Per USA Today, Michigan State hired an outside Title IX attorney to investigate the complaint and the investigation finished in July. A formal hearing investigating whether Tucker violated the institution's policy banning sexual harassment and exploitation is scheduled for Oct. 5 and 6. Whatever the ultimate truth is here, we know for a fact that MSU, for reasons that defy comprehension, allowed Tucker to coach this season knowing this would all soon become public. They allowed him to go to the podium and offer ball-security maxims and chop wood on the sidelines. They allowed him to further mold a program it now seems he won't be leading and more importantly has no business leading.
The worst part is that no Spartan should have expected anything different. Doubling-down on mistakes and refusing to learn from the past have become cottage industries on the banks of the Red Cedar. They can shuffle the flow chart and bring in new blood but it appears some traditions die hard. One would think that being forever on the wrong side of history with one of the worst sexual-abuse scandals in American history would be enough to spur on proactive action. Even the most callous and cynical would think that self-preservation would win out against short-sightedness. The backdrop of Larry Nassar is permanently woven into the fabric of Michigan State. Because no one should forget the pain inflicted then exacerbated because the school simply has not done enough to deserve to have any of that stain wiped away.
There are more eloquent ways to say this but here goes. All of this sucks. In the serious ways that harm people and in the un-seriousness realm of fandom and community pride. A profound lack of sense and responsibility from those vested with power that explodes and works outward in concentric circles until everyone associated with that logo feels it.
As of this morning Tucker remains head coach of the football team in good standing. In a sane world that will soon change. Graham Couch of the Lansing State Journal points out that Tucker has likely coached his last game for the green and white. One would certainly freaking hope so.
The outrageous contract and crippling buyout and likely prolonged legal fight over money be damned. There is one way forward and it's to stop going backward. Things cannot stay the same. It is time — actually it's well past time — for the school to start doing the right thing. To listen to the hundreds and thousands of alums desperate to have representation that reflects their values and the values Michigan State purports to have. If this is a truly a family then it's time to realize that the extended family has no choice but to give tough love and it's time to face the music. Take care of this problem and get Tucker as far away from the program as possible as quickly as possible. Do what should have been done months ago.
No more mantras or platitudes or clever slogans. No more lamentations on culture and community and establishing the run. It's time to start being adults and demanding more from those given tremendous power and financial resources.

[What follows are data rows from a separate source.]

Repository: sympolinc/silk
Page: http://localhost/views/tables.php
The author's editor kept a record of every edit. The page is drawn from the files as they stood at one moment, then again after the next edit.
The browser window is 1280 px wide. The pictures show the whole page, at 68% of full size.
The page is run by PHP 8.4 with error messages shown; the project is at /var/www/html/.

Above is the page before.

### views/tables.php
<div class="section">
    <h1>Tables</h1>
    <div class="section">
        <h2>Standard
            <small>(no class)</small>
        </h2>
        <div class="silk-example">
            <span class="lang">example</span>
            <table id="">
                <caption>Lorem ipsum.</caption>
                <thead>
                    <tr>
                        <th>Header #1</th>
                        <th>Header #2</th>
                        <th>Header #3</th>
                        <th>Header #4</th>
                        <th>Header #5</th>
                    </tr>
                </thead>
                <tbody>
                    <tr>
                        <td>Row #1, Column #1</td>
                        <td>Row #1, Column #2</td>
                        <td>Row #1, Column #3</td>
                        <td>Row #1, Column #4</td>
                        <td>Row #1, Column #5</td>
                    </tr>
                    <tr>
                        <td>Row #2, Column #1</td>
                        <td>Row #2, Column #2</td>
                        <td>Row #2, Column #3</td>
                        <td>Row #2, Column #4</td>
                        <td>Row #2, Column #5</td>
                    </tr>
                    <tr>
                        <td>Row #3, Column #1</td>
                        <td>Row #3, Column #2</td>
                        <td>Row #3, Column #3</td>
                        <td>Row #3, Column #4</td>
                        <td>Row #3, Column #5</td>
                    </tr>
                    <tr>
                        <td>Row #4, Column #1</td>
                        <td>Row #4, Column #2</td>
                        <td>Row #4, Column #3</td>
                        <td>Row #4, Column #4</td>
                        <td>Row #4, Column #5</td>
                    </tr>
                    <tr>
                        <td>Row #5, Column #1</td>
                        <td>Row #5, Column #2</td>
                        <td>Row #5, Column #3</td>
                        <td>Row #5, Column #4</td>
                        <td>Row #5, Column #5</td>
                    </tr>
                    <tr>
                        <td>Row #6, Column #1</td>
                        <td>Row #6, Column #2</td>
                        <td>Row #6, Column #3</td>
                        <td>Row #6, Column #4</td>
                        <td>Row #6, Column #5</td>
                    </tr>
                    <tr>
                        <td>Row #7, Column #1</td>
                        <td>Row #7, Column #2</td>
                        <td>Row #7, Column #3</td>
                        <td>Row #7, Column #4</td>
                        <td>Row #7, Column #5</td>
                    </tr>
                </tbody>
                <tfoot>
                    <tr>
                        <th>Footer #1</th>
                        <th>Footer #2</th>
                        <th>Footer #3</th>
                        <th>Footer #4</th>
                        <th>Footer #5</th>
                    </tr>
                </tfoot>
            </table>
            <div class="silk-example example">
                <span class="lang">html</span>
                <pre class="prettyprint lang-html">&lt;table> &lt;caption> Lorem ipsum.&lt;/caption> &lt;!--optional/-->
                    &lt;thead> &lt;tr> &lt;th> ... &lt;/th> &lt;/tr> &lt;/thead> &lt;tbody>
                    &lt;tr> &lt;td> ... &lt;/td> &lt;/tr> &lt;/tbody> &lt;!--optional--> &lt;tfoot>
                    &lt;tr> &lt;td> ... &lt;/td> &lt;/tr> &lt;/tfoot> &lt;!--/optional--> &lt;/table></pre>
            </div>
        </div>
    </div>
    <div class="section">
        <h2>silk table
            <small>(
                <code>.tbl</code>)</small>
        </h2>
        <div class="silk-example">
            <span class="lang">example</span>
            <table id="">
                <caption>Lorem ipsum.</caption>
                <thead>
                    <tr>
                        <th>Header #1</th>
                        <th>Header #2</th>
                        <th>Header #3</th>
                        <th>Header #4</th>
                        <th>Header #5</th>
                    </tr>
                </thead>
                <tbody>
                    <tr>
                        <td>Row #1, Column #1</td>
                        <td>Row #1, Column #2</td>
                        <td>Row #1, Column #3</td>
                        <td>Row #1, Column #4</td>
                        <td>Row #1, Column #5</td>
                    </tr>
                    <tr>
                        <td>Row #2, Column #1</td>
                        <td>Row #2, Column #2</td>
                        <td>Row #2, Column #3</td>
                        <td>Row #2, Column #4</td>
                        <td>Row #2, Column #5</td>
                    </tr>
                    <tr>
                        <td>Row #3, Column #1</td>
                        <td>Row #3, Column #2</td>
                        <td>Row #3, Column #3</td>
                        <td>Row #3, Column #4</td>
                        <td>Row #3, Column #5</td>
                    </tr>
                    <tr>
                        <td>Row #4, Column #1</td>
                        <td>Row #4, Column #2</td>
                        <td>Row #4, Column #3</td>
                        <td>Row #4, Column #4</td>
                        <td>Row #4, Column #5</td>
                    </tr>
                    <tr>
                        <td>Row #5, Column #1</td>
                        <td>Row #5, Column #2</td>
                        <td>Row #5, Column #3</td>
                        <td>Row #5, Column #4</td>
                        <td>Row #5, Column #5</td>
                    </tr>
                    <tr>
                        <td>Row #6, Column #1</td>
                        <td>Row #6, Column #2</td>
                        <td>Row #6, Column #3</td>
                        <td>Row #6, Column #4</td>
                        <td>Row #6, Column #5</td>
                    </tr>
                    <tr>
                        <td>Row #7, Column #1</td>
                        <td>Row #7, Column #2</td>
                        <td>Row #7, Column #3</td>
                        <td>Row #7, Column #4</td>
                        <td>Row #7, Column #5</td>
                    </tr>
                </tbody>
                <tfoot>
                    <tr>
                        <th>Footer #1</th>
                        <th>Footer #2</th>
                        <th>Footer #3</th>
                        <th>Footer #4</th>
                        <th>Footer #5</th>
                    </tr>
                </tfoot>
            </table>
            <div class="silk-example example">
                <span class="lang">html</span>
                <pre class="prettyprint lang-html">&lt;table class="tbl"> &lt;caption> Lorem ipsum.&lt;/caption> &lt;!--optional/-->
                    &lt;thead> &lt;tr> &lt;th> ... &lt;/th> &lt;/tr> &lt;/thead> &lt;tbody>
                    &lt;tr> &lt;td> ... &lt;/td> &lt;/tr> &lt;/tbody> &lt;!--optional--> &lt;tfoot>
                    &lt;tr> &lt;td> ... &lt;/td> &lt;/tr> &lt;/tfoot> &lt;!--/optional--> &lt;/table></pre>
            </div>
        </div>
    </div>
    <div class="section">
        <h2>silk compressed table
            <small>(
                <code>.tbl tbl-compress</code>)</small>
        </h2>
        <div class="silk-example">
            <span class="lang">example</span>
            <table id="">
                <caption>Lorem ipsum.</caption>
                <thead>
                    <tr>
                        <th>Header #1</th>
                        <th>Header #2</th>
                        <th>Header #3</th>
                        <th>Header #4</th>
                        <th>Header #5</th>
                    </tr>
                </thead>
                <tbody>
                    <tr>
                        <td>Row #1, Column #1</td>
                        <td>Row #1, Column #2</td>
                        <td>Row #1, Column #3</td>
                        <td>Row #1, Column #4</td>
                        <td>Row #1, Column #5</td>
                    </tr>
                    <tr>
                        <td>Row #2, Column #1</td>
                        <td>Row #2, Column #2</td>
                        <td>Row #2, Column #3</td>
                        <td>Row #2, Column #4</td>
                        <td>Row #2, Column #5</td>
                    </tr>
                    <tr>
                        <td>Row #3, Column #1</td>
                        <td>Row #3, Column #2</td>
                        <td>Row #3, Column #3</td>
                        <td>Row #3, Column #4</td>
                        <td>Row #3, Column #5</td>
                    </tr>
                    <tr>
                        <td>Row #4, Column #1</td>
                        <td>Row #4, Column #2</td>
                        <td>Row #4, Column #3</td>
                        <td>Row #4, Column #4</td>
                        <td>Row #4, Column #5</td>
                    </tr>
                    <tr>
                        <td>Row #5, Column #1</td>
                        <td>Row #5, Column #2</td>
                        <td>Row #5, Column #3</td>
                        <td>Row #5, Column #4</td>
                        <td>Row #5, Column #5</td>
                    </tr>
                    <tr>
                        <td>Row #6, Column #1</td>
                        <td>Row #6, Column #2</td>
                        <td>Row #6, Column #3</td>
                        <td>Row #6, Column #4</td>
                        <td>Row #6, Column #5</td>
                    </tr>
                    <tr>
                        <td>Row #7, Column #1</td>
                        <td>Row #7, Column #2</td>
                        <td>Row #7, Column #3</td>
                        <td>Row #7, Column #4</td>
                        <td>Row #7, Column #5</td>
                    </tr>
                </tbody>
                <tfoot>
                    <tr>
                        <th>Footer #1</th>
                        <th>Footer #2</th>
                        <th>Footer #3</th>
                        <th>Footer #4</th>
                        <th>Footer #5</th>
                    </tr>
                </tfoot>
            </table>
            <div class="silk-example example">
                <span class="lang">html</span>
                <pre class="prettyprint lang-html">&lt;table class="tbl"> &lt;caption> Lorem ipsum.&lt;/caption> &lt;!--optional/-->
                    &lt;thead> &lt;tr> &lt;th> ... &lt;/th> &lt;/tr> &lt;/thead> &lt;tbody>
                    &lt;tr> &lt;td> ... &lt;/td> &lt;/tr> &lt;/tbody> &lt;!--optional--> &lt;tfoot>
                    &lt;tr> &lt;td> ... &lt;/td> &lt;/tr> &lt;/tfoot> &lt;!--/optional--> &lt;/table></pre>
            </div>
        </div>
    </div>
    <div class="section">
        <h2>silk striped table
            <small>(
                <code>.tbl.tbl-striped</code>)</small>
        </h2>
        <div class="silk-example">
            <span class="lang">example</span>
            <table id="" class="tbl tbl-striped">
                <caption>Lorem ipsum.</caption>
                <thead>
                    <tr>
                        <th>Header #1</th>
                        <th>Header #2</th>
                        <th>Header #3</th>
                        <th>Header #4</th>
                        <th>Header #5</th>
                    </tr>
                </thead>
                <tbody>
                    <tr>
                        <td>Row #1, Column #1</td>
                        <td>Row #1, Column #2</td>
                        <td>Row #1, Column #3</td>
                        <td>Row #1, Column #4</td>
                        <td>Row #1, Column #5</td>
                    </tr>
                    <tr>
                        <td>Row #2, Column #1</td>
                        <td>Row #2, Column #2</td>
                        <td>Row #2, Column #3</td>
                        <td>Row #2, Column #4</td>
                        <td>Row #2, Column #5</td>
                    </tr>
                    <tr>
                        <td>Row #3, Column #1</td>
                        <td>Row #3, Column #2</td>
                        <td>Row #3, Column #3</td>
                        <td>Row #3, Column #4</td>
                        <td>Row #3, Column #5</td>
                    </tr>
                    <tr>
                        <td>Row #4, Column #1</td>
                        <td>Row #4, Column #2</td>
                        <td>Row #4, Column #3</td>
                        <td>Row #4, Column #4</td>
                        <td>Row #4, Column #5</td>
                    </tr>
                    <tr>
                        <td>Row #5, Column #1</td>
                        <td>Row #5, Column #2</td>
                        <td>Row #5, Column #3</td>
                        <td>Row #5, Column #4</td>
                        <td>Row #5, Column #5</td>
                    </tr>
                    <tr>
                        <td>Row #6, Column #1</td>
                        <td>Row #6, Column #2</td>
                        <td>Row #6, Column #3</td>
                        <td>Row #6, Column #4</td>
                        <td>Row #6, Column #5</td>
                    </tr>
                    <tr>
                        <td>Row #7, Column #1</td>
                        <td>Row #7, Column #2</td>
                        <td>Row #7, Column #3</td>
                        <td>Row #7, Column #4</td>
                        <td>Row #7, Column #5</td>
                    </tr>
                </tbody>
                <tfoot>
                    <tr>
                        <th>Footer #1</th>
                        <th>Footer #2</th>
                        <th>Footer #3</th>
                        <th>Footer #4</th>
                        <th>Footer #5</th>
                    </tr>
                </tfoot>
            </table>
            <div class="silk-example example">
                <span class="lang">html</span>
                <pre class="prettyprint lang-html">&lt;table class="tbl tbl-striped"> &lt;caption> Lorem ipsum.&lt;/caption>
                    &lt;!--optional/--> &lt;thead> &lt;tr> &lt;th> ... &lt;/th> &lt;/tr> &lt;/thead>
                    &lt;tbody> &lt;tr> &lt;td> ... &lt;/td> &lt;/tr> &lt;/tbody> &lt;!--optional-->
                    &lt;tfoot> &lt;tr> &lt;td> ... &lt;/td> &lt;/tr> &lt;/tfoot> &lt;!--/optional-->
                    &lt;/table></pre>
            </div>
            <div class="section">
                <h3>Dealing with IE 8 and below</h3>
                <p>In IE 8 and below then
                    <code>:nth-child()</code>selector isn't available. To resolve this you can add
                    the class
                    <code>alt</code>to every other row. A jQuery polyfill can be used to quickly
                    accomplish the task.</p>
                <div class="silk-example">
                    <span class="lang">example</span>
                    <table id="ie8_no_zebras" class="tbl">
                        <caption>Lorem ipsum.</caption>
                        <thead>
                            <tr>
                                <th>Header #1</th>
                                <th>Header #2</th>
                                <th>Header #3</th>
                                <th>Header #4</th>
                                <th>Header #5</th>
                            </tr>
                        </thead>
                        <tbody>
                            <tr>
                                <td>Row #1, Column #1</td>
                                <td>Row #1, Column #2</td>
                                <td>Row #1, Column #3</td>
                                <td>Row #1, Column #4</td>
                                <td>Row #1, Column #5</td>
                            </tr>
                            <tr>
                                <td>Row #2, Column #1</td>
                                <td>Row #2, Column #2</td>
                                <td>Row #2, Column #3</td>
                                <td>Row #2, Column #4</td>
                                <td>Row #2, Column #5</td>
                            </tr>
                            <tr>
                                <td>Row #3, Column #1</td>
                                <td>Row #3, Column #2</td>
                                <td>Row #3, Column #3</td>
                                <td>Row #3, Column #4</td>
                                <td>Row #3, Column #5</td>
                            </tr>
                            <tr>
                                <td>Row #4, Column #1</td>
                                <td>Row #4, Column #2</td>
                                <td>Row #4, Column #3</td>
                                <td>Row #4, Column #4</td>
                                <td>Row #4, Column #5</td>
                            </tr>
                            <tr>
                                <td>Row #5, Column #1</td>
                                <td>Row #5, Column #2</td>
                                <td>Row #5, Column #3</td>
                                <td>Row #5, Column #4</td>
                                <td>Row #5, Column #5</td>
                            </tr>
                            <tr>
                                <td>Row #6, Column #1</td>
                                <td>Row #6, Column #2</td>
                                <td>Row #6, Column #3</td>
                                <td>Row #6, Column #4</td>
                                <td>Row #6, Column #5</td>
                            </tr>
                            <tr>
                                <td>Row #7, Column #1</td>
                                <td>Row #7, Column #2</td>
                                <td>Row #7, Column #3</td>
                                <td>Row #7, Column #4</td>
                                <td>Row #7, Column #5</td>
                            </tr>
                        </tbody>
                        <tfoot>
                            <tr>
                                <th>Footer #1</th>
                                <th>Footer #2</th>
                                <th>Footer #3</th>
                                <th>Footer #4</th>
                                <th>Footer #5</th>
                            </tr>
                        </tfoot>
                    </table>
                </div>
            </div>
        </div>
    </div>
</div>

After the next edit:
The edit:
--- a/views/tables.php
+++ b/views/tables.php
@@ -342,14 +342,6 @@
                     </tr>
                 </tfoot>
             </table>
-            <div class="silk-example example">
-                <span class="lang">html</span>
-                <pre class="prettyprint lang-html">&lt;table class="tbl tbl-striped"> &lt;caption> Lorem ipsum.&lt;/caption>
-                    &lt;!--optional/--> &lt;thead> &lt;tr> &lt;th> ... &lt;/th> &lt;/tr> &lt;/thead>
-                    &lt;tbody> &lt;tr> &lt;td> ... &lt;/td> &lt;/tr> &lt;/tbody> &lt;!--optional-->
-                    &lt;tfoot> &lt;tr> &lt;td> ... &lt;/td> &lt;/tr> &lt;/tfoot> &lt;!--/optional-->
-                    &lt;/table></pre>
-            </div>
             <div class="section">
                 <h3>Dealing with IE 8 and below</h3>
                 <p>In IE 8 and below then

Caring about what such a definitive move would do to the coffers and on-field product for years to come is not a luxury that exists anymore. The house MSU has constructed is on fire and has been on fire for a long time. For too long the solution has been to not to call the fire department. It's been to open up a few windows and hope the smoke doesn't overwhelm anyone. Now it's time, with the flames raging out of control, to let the thing take its course. This is a gut rehab now and we deserve a better foundation. With engineers who care about the safety of everyone who visits.
If ball security is job security, what do you do with people who constantly fumble? If it's to give them more snaps, then maybe the security is part of the problem.